Fortunately, complex regional pain syndrome rarely develops without a known predisposing event such as trauma or immobilization. After a fracture, cast tightness should be carefully assessed, and the limb recast if pressure within the cast becomes excessive due to swelling. The cast should be removed and the limb mobilized as soon as it is safe from an orthopedic standpoint. If range of motion appears less than expected, physical therapy should aggressively increase range of motion. Before removal of the cast, motion should be encouraged across uninvolved joints of the same limb. There is level II evidence that the use of vitamin C (500 to 1000 mg for 50 days) from the date of injury reduces the development of CRPS I in patients with wrist fractures (Perez et al 2010). In patients with a previous history of CRPS anywhere in the body, the risk of new CRPS is increased; therefore, surgery should be restricted to operations with unequivocal indications and no available alternative conservative treatment and postponed until CRPS I signs are minimal, if possible (Perez et al 2010). There is level III evidence that perioperative administration of salmon calcitonin may help prevent development of CRPS I postoperatively (Perez et al 2010).

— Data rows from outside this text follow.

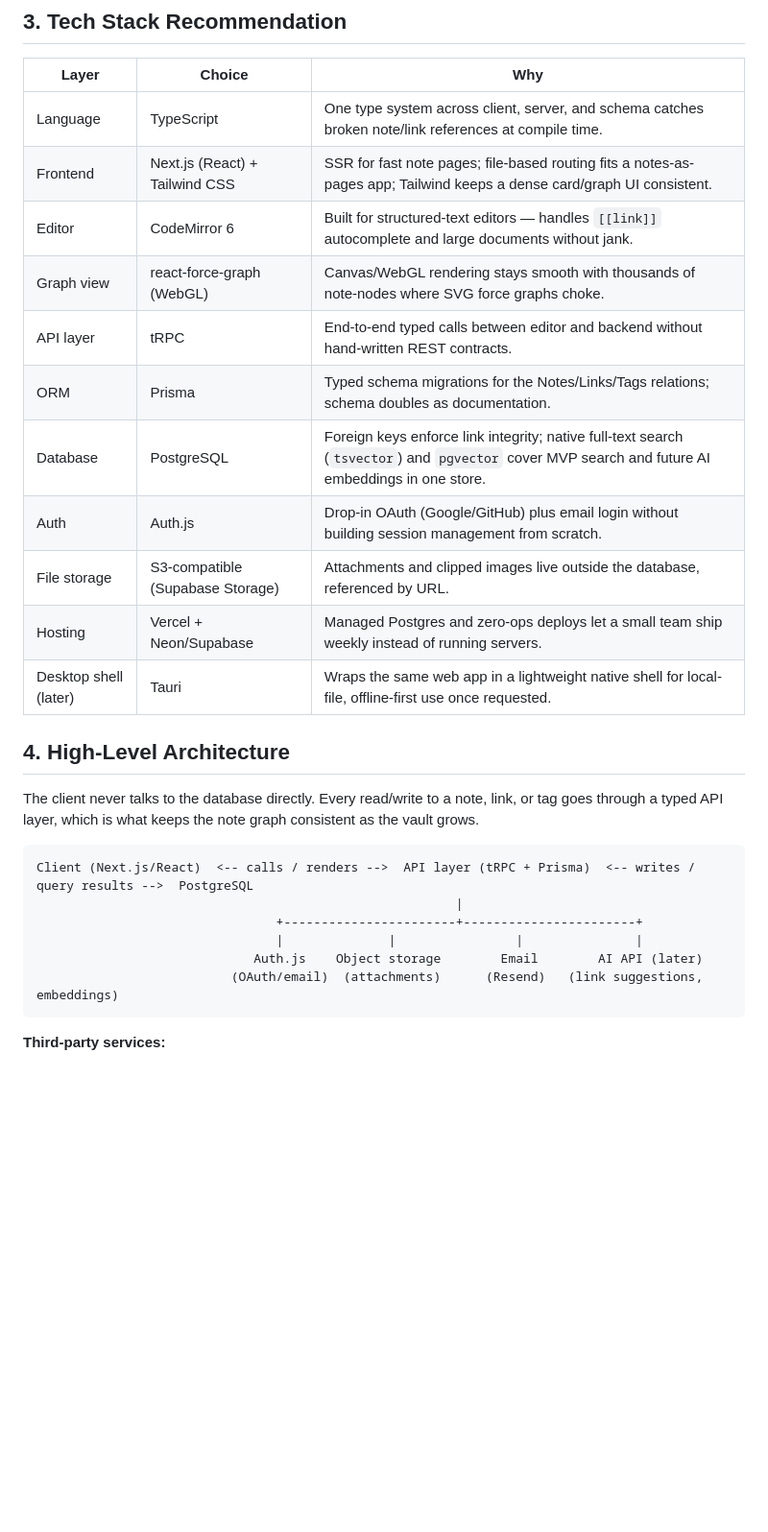
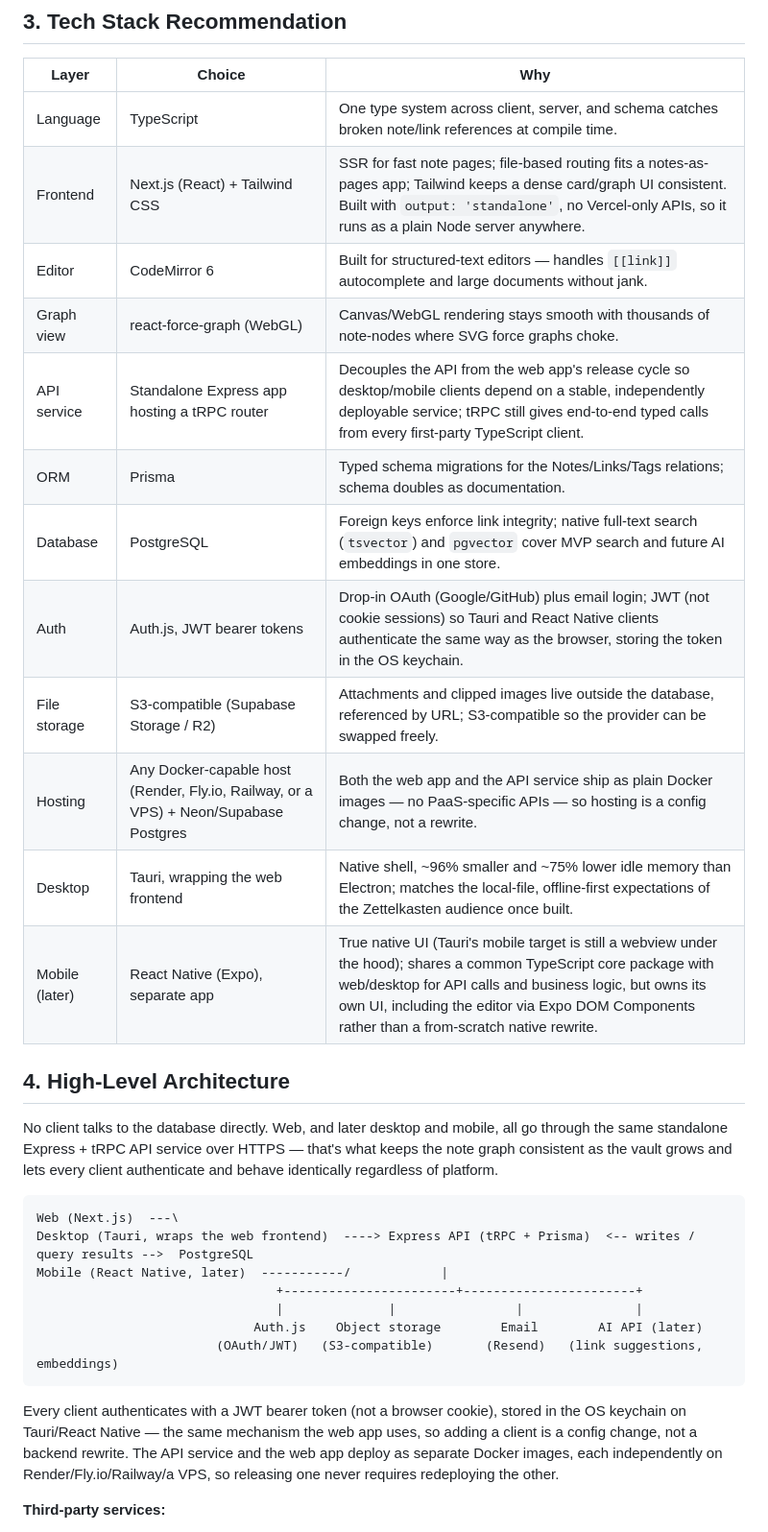
Before and after one commit to sunil3092/Simplekasten, a Markdown page: DEVELOPMENT_PLAN.md, the part around the change. Shown at 96% size. GitHub-like rendering; blank space fills up the shorter version.

Commit message:
Update stack decisions: Express API, portable hosting, RN mobile split
Reflects decisions made since the initial plan: a standalone Express
service hosts the tRPC router instead of colocating it in Next.js;
hosting targets any Docker-capable host (Render/Fly.io/Railway) plus
managed Postgres, dropping the Vercel-specific recommendation; desktop
stays on Tauri wrapping the web frontend, while mobile becomes a
separate React Native (Expo) app for true native UI, sharing a common
TypeScript core package; and auth moves to JWT bearer tokens so every
client (web, desktop, mobile) authenticates the same way.

Co-Authored-By: Claude Sonnet 5 <noreply@anthropic.com>
Claude-Session: https://claude.ai/code/session_01DYBx8ocdkz8eG8EixV1Rnh

````diff
--- a/DEVELOPMENT_PLAN.md
+++ b/DEVELOPMENT_PLAN.md
@@ -39,29 +39,33 @@
 | Layer | Choice | Why |
 |---|---|---|
 | Language | TypeScript | One type system across client, server, and schema catches broken note/link references at compile time. |
-| Frontend | Next.js (React) + Tailwind CSS | SSR for fast note pages; file-based routing fits a notes-as-pages app; Tailwind keeps a dense card/graph UI consistent. |
+| Frontend | Next.js (React) + Tailwind CSS | SSR for fast note pages; file-based routing fits a notes-as-pages app; Tailwind keeps a dense card/graph UI consistent. Built with `output: 'standalone'`, no Vercel-only APIs, so it runs as a plain Node server anywhere. |
 | Editor | CodeMirror 6 | Built for structured-text editors — handles `[[link]]` autocomplete and large documents without jank. |
 | Graph view | react-force-graph (WebGL) | Canvas/WebGL rendering stays smooth with thousands of note-nodes where SVG force graphs choke. |
-| API layer | tRPC | End-to-end typed calls between editor and backend without hand-written REST contracts. |
+| API service | Standalone Express app hosting a tRPC router | Decouples the API from the web app's release cycle so desktop/mobile clients depend on a stable, independently deployable service; tRPC still gives end-to-end typed calls from every first-party TypeScript client. |
 | ORM | Prisma | Typed schema migrations for the Notes/Links/Tags relations; schema doubles as documentation. |
 | Database | PostgreSQL | Foreign keys enforce link integrity; native full-text search (`tsvector`) and `pgvector` cover MVP search and future AI embeddings in one store. |
-| Auth | Auth.js | Drop-in OAuth (Google/GitHub) plus email login without building session management from scratch. |
-| File storage | S3-compatible (Supabase Storage) | Attachments and clipped images live outside the database, referenced by URL. |
-| Hosting | Vercel + Neon/Supabase | Managed Postgres and zero-ops deploys let a small team ship weekly instead of running servers. |
-| Desktop shell (later) | Tauri | Wraps the same web app in a lightweight native shell for local-file, offline-first use once requested. |
+| Auth | Auth.js, JWT bearer tokens | Drop-in OAuth (Google/GitHub) plus email login; JWT (not cookie sessions) so Tauri and React Native clients authenticate the same way as the browser, storing the token in the OS keychain. |
+| File storage | S3-compatible (Supabase Storage / R2) | Attachments and clipped images live outside the database, referenced by URL; S3-compatible so the provider can be swapped freely. |
+| Hosting | Any Docker-capable host (Render, Fly.io, Railway, or a VPS) + Neon/Supabase Postgres | Both the web app and the API service ship as plain Docker images — no PaaS-specific APIs — so hosting is a config change, not a rewrite. |
+| Desktop | Tauri, wrapping the web frontend | Native shell, ~96% smaller and ~75% lower idle memory than Electron; matches the local-file, offline-first expectations of the Zettelkasten audience once built. |
+| Mobile (later) | React Native (Expo), separate app | True native UI (Tauri's mobile target is still a webview under the hood); shares a common TypeScript core package with web/desktop for API calls and business logic, but owns its own UI, including the editor via Expo DOM Components rather than a from-scratch native rewrite. |
 
 ## 4. High-Level Architecture
 
-The client never talks to the database directly. Every read/write to a note, link, or tag goes through a typed API layer, which is what keeps the note graph consistent as the vault grows.
+No client talks to the database directly. Web, and later desktop and mobile, all go through the same standalone Express + tRPC API service over HTTPS — that's what keeps the note graph consistent as the vault grows and lets every client authenticate and behave identically regardless of platform.
 
 ```
-Client (Next.js/React)  <-- calls / renders -->  API layer (tRPC + Prisma)  <-- writes / query results -->  PostgreSQL
-                                                        |
+Web (Next.js)  ---\
+Desktop (Tauri, wraps the web frontend)  ----> Express API (tRPC + Prisma)  <-- writes / query results -->  PostgreSQL
+Mobile (React Native, later)  -----------/            |
                                 +-----------------------+-----------------------+
                                 |              |                |               |
                              Auth.js    Object storage        Email        AI API (later)
-                          (OAuth/email)  (attachments)      (Resend)   (link suggestions, embeddings)
+                        (OAuth/JWT)   (S3-compatible)       (Resend)   (link suggestions, embeddings)
 ```
+
+Every client authenticates with a JWT bearer token (not a browser cookie), stored in the OS keychain on Tauri/React Native — the same mechanism the web app uses, so adding a client is a config change, not a backend rewrite. The API service and the web app deploy as separate Docker images, each independently on Render/Fly.io/Railway/a VPS, so releasing one never requires redeploying the other.
 
 **Third-party services:**
 - Auth provider (Google/GitHub via Auth.js)
````
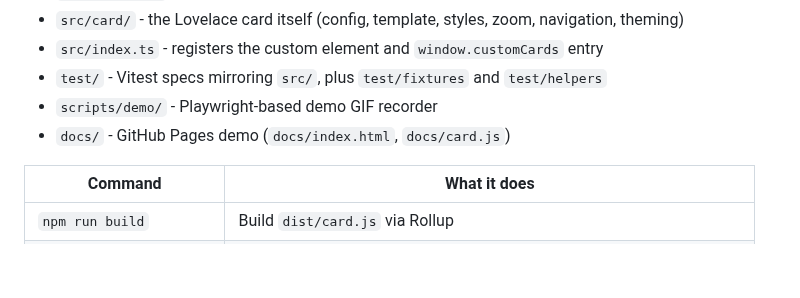
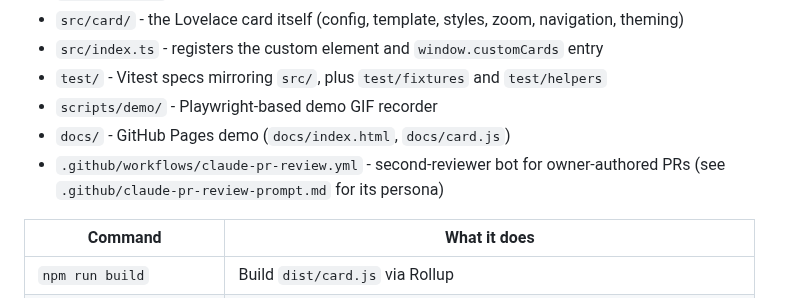
Before and after one commit to marcintk/ha-planetary-solar-system-card, a Markdown page: CLAUDE.md, the part around the change. Rendered like a GitHub page; blank space fills up the shorter version.

Commit message:
docs: note claude-pr-review workflow in project map (#267)

```diff
--- a/CLAUDE.md
+++ b/CLAUDE.md
@@ -13,6 +13,8 @@ bundled with Rollup to `dist/card.js`, distributed via HACS.
 - `test/` - Vitest specs mirroring `src/`, plus `test/fixtures` and `test/helpers`
 - `scripts/demo/` - Playwright-based demo GIF recorder
 - `docs/` - GitHub Pages demo (`docs/index.html`, `docs/card.js`)
+- `.github/workflows/claude-pr-review.yml` - second-reviewer bot for owner-authored PRs (see
+  `.github/claude-pr-review-prompt.md` for its persona)
 
 <important if="you need to run commands to build, test, lint, or generate code">
 
```
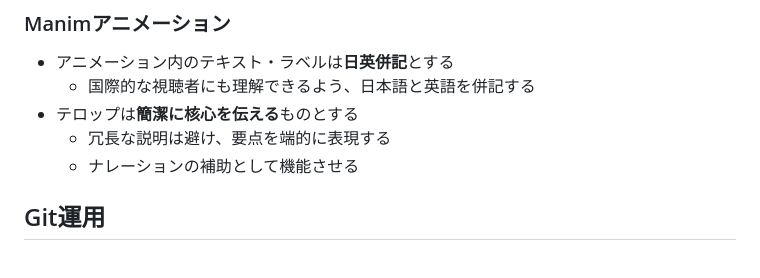
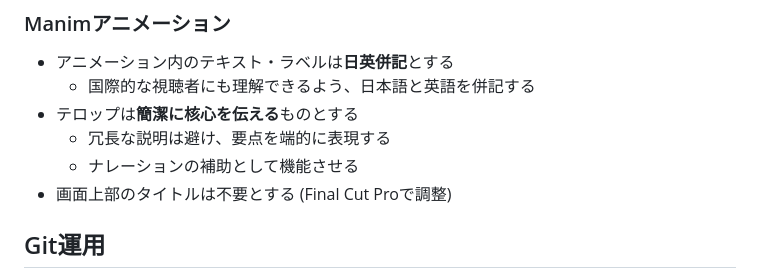
Before and after one commit to s-sasaki-earthsea-wizard/yt-shallow-water-enstrophy, a Markdown page: CLAUDE.md, the part around the change. GitHub-like rendering.

Commit message:
📝 update: Add Manim title removal guideline to CLAUDE.md
画面上部のタイトルはFinal Cut Proで調整するため、Manimでは不要とするルールを追加

🤖 Generated with [Claude Code](https://claude.ai/code)

Co-Authored-By: Claude <noreply@anthropic.com>

```diff
--- a/CLAUDE.md
+++ b/CLAUDE.md
@@ -73,6 +73,7 @@ yt-shallow-water-enstrophy/
 - テロップは**簡潔に核心を伝える**ものとする
   - 冗長な説明は避け、要点を端的に表現する
   - ナレーションの補助として機能させる
+- 画面上部のタイトルは不要とする (Final Cut Proで調整)
 
 ## Git運用
 
```
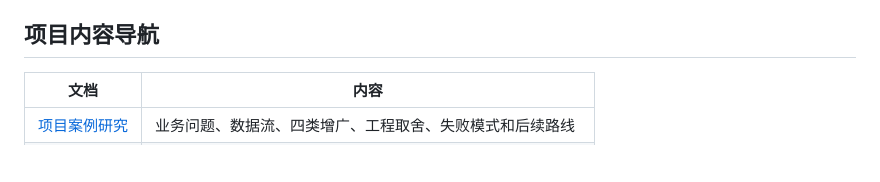
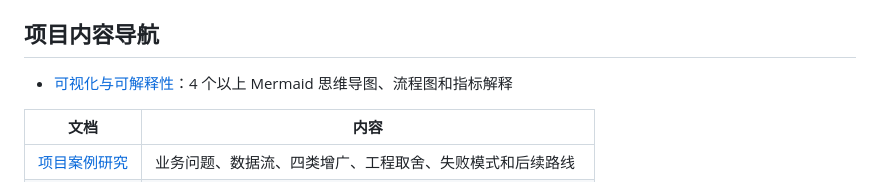
Before and after one commit to MimiJimmy001/Industrial-Defect-Gan-Augmentation, a Markdown page: README.md, the part around the change. GitHub-like rendering; blank space fills up the shorter version.

Commit message:
docs: add visual explainability guide

```diff
--- a/README.md
+++ b/README.md
@@ -79,6 +79,8 @@ Focus-StyleGAN is a dual-branch industrial defect augmentation system for MVTec
 - **可复现配置**：数据、模型、训练、评估和增广参数集中在 `core/integrated_config.yaml`。
 
 ## 项目内容导航
+
+- [可视化与可解释性](docs/VISUAL_GUIDE.md)：4 个以上 Mermaid 思维导图、流程图和指标解释
 
 | 文档 | 内容 |
 |---|---|
```
Also changed, not shown: docs/VISUAL_GUIDE.md (added, +131 -0 lines).
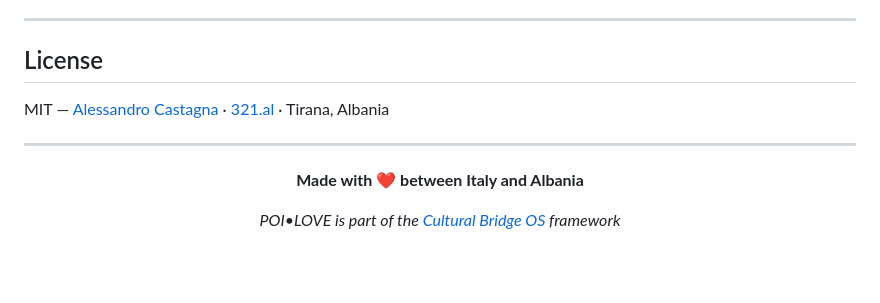
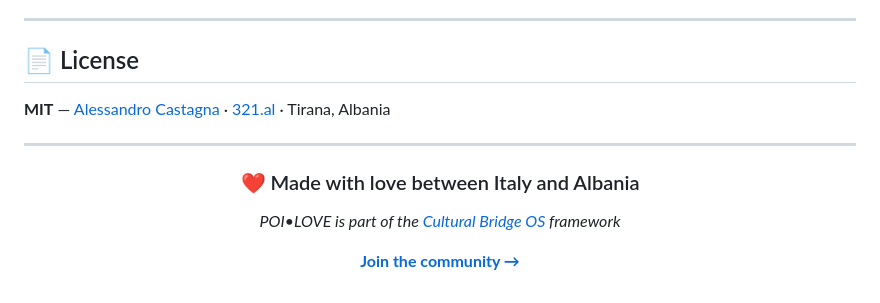
Before and after one commit to acastagna/poi-love, a Markdown page: README.md, the part around one of its changes. Rendered like a GitHub page; blank space fills up the shorter version.

```diff
--- a/README.md
+++ b/README.md
@@ -117,16 +150,18 @@ Read [CONTRIBUTING.md](CONTRIBUTING.md) for guidelines. Open an issue before a P
 
 ---
 
-## License
+## 📄 License
 
-MIT — [Alessandro Castagna](https://altrostile.net) · [321.al](https://321.al) · Tirana, Albania
+**MIT** — [Alessandro Castagna](https://altrostile.net) · [321.al](https://321.al) · Tirana, Albania
 
 ---
 
 <div align="center">
 
-**Made with ❤️ between Italy and Albania**
+### ❤️ Made with love between Italy and Albania
 
 *POI•LOVE is part of the [Cultural Bridge OS](docs/architecture.md) framework*
 
+**[Join the community →](CONTRIBUTING.md)**
+
 </div>
```
Also changed, not shown: other parts of README.md (+89 -56 lines).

CRPS has been described in patients with hemiparesis due to stroke, especially in the upper extremities, due to biomechanical factors and microtrauma (Chae 2010). Care should be taken post-stroke not to injure any joint or joint capsule, especially the shoulder. All caregivers should be informed of the loss of sensation on the affected side and the consequent absence of forewarning by the patient with passive movement.